Thursday, February 23rd, 2012
Consider yourself very lucky if your home has window wells. Without them, you would not be able to let daylight into your basement, making it a darker and less inviting space.
So why do many homeowners with window wells not consider themselves lucky? Window wells sometimes fill with water, which can flood basements. Even if it does not flood, ongoing seepage can lead to moisture problems like mold and bad odours.
What’s the Problem?
For most of the past 50 years, window wells were made with a galvanized steel barrier that keeps the surrounding earth away from the window. The barrier is open at the top to let daylight in and open at the bottom to let water out. Debris can collect at the bottom of the window well, or the weeping tile that channels water away can become clogged, making it difficult for water to drain. During rains or snow melt, the water can build up in the window well and it has nowhere to go, except into your basement.
Grass and weeds can grow at the bottom of window wells. Not only do they make it more difficult for water to drain, they block out daylight and are difficult to remove. The galvanized steel that most window wells are made of can rust and become dark, which not only looks bad, but lets even less light into your basement.
You can test the drainage ability of your window wells with a simple flood test. Put your garden hose nozzle on the bottom of your window well, making sure it is not pointed directly at the window. Turn the water on full for about 5 seconds. If the water drains quickly (in a few seconds), your drainage is good – if not, you could have a problem.
What’s the Solution?
If water does not drain quickly following your flood test, you need to address the problem immediately, before your basement floods. You can call Clarke Basement Systems at 1-844-225-6185 for fast, professional advice.

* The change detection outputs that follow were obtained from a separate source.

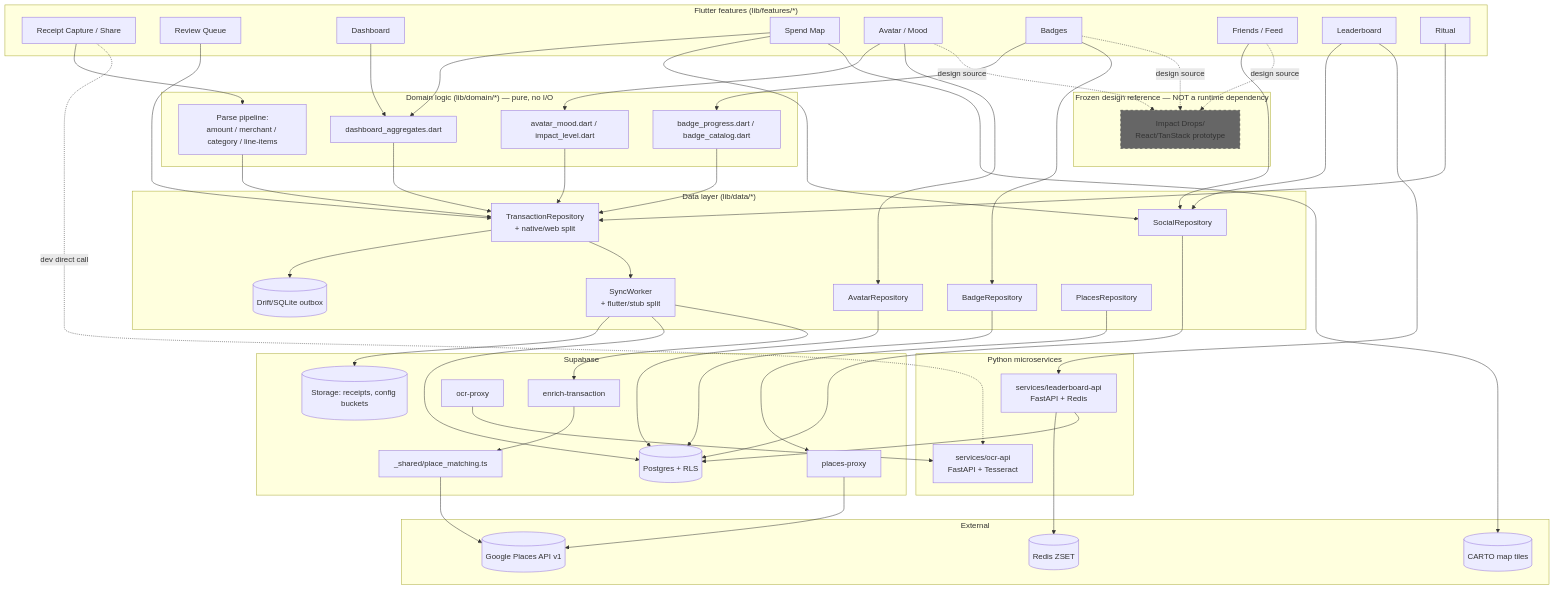
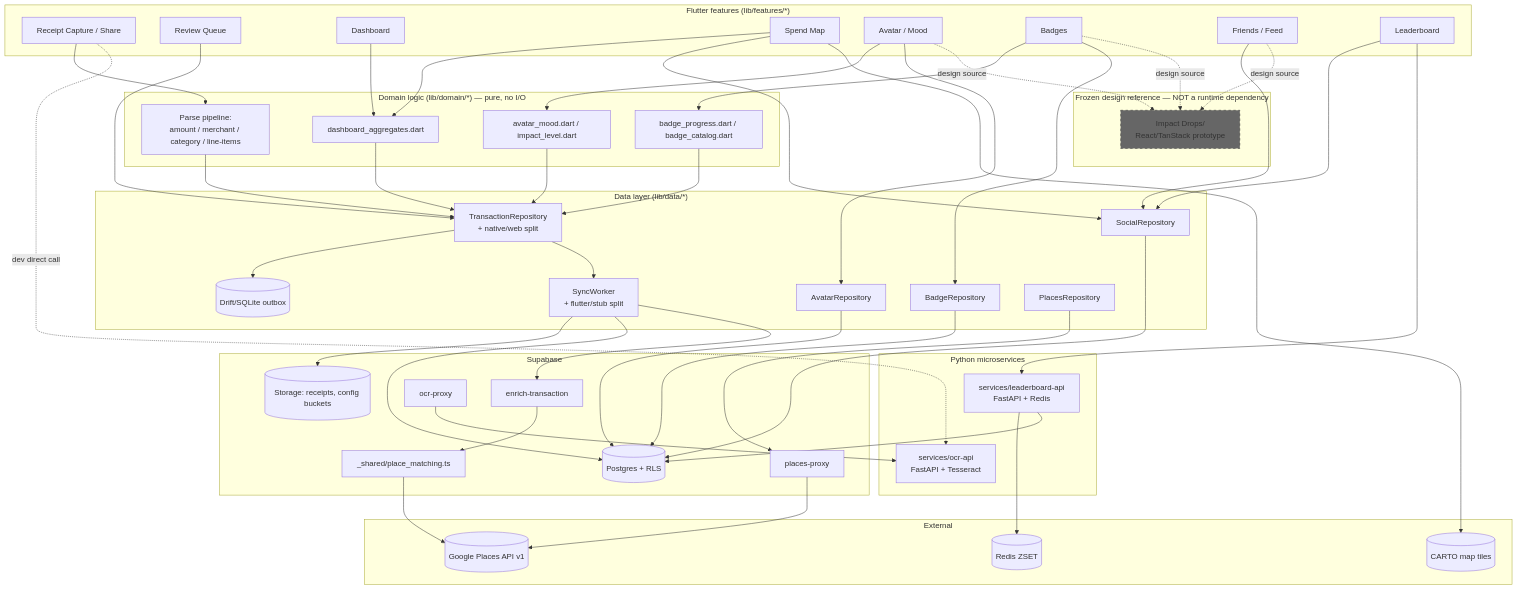
Before and after one commit to ethan-yong/receipt-drop: the first of 3 diagrams in memory/dependency_graph.md, drawn with Mermaid. The commit also changed other lines of this file and 18 other files, not shown here.

```diff
--- a/memory/dependency_graph.md
+++ b/memory/dependency_graph.md
@@ -26,7 +26,6 @@
         Badges[Badges]
         Social[Friends / Feed]
         Leaderboard[Leaderboard]
-        Ritual[Ritual]
     end
 
     subgraph Domain["Domain logic (lib/domain/*) — pure, no I/O"]
@@ -90,7 +89,6 @@
     Leaderboard --> SocialRepo
     Leaderboard --> LbApi --> Redis
     LbApi --> PG
-    Ritual --> Repo
     EF_Places --> GPlaces
     PlacesRepo --> EF_Places
 
```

Many new window well systems will prevent problems from starting. The Sunhouse™ basement window enclosure, manufactured by Basement Systems, prevents problems caused by traditional window wells through the following advancements:
• Clear, durable cover to let light in and keep dirt and debris out
• Durable poly-carbonate construction that will not rust
• Fully enclosed, including the bottom, so no grass or weeds will grow
• Specially designed walls and bottom will reflect as much daylight as possible into your basement
Other new window well systems include the stakWEL window well, which is adjustable to fit any depth of window, and the scapeWEL window well, which meets building code specifications for safe emergency exit from your basement. Bilco has specially designed both of these systems to let more light into your basement.
Clearly there are new solutions for your window well problems. The professional staff at Clarke Basement Systems will not only understand your problem, they will help you find the best solution. Call them now to learn more about window wells before you have a real problem on your hands – or in your basement.